* _Entries shown_:

######

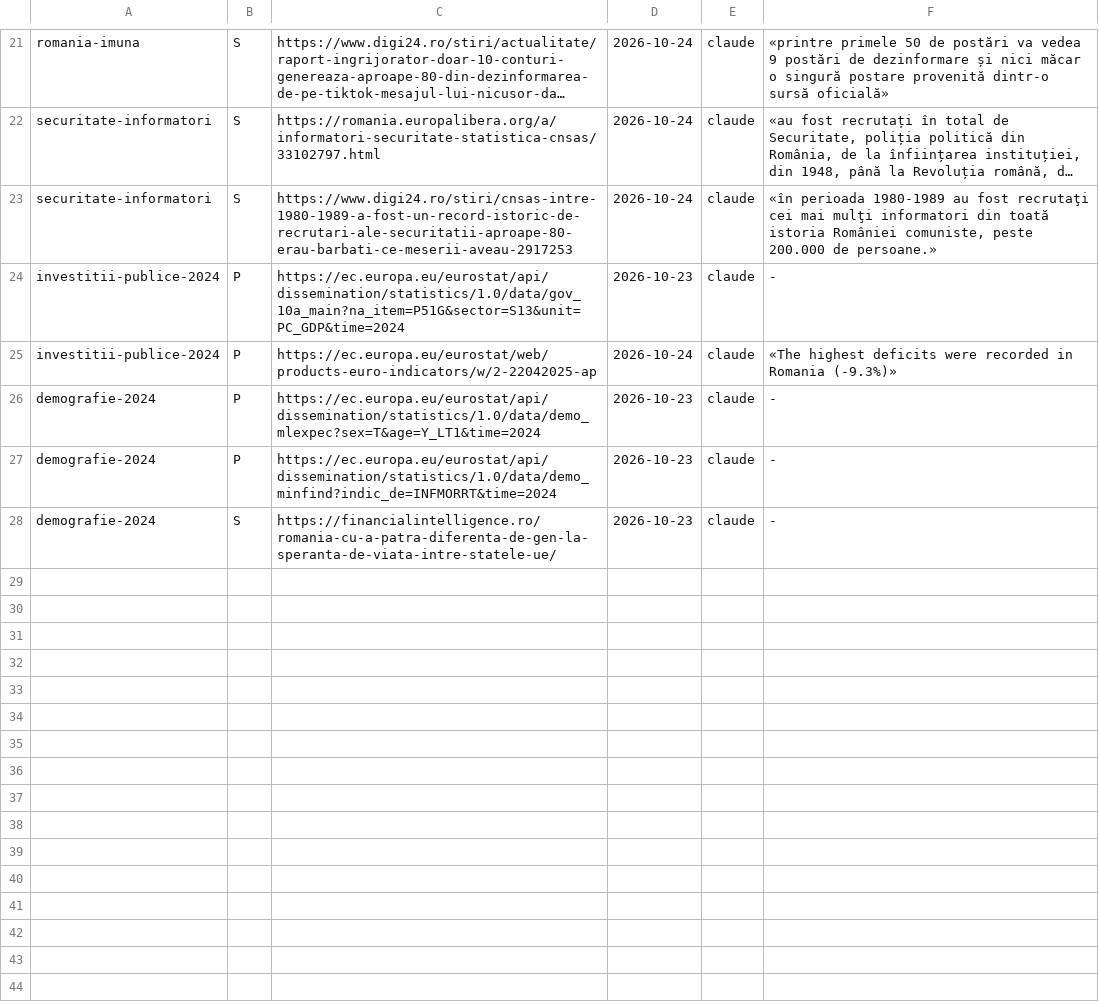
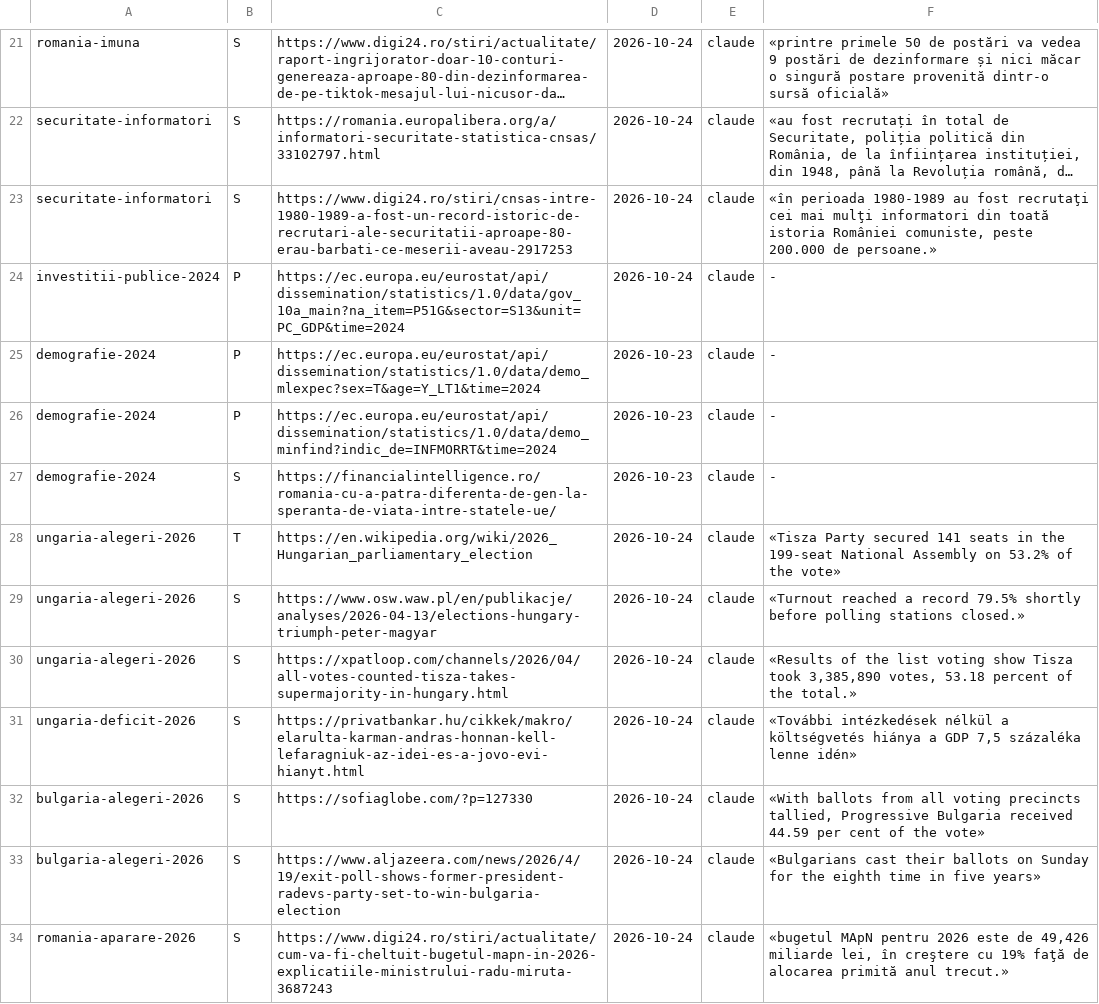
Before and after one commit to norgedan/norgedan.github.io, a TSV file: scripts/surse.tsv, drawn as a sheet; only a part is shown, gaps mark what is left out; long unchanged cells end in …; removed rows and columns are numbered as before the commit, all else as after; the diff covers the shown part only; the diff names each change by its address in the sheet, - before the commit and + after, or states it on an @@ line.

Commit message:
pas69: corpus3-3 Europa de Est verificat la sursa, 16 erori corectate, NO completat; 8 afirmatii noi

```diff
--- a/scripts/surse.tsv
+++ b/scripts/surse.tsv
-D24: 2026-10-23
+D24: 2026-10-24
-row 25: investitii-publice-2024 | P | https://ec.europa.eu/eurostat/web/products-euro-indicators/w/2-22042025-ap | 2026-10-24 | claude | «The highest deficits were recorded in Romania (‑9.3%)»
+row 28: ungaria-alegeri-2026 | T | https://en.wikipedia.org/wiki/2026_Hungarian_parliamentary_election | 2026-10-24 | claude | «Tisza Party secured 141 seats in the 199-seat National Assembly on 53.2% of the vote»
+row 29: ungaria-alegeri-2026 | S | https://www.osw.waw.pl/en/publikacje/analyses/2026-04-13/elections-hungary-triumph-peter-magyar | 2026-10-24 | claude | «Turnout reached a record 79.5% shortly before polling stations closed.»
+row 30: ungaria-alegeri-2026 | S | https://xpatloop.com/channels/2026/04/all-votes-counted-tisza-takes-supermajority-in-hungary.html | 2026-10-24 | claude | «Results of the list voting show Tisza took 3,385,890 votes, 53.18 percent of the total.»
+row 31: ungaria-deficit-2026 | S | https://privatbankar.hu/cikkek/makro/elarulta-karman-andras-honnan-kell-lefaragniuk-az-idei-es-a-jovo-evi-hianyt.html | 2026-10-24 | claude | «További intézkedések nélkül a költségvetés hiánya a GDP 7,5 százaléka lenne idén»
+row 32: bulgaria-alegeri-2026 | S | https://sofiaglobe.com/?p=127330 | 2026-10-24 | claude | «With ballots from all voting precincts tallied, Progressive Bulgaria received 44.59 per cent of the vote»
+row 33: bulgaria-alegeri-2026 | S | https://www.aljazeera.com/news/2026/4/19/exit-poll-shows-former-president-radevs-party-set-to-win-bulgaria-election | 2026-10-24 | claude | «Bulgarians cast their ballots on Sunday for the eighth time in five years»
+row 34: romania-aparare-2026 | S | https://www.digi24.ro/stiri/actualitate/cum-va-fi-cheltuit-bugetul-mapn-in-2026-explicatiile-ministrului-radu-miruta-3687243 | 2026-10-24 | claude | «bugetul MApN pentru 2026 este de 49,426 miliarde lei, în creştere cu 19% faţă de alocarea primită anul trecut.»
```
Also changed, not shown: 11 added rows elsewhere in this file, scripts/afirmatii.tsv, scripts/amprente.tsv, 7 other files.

######

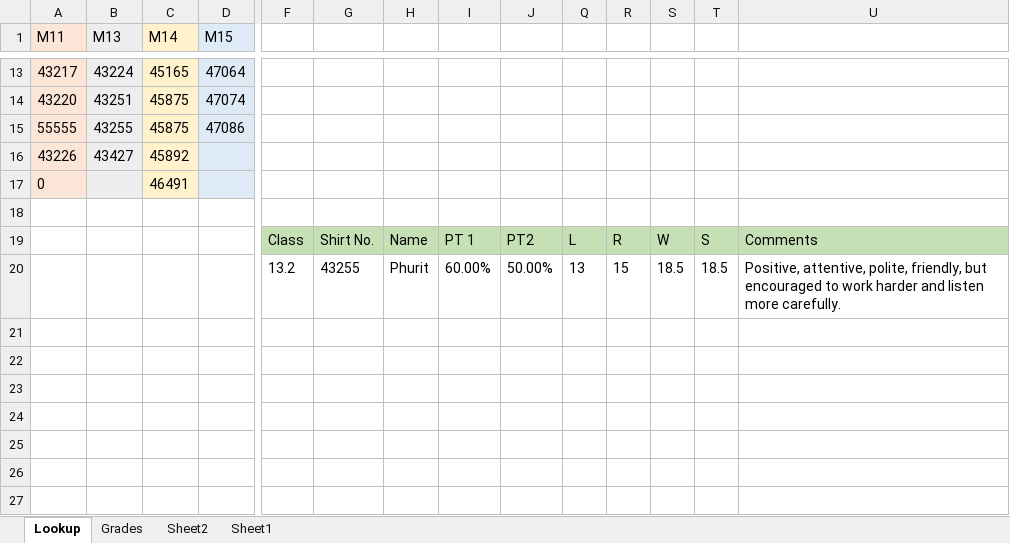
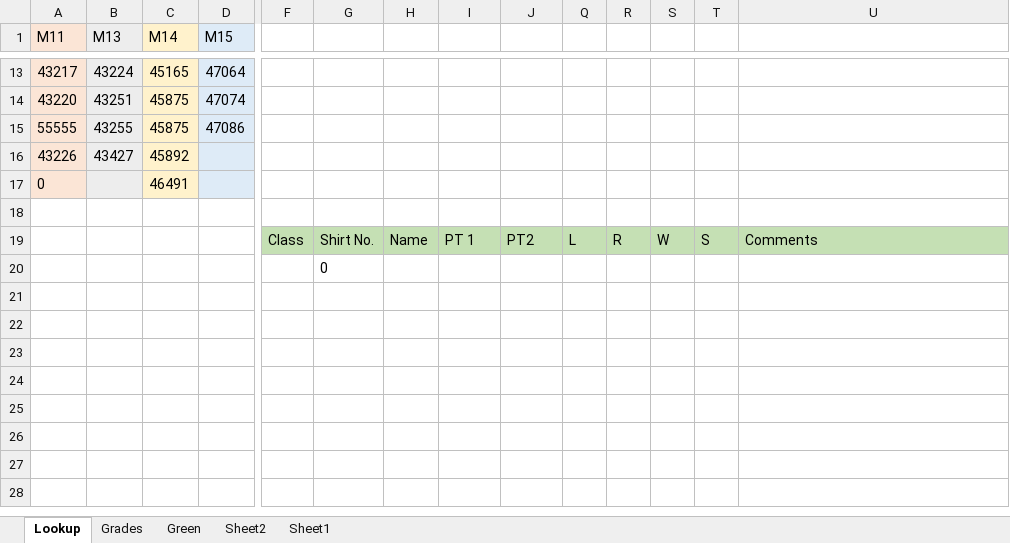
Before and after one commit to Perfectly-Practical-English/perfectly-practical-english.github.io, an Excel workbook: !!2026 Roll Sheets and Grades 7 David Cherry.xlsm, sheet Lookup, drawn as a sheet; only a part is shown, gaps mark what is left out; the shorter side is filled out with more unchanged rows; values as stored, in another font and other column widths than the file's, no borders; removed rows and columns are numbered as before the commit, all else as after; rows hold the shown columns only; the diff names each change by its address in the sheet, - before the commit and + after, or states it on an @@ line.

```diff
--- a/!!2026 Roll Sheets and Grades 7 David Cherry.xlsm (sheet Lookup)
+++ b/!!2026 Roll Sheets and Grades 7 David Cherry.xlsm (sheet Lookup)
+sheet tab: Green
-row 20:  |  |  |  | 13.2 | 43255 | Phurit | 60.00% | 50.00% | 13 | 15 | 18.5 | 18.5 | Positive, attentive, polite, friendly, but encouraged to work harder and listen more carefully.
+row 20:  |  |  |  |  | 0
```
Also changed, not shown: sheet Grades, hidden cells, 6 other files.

######

* _What to work on_: Only lines with the word "removed" belong in the answer; copy each of them from the material above.

* _Exercise output_:
Before and after one commit to norgedan/norgedan.github.io, a TSV file: scripts/surse.tsv, drawn as a sheet; only a part is shown, gaps mark what is left out; long unchanged cells end in …; removed rows and columns are numbered as before the commit, all else as after; the diff covers the shown part only; the diff names each change by its address in the sheet, - before the commit and + after, or states it on an @@ line.
Before and after one commit to Perfectly-Practical-English/perfectly-practical-english.github.io, an Excel workbook: !!2026 Roll Sheets and Grades 7 David Cherry.xlsm, sheet Lookup, drawn as a sheet; only a part is shown, gaps mark what is left out; the shorter side is filled out with more unchanged rows; values as stored, in another font and other column widths than the file's, no borders; removed rows and columns are numbered as before the commit, all else as after; rows hold the shown columns only; the diff names each change by its address in the sheet, - before the commit and + after, or states it on an @@ line.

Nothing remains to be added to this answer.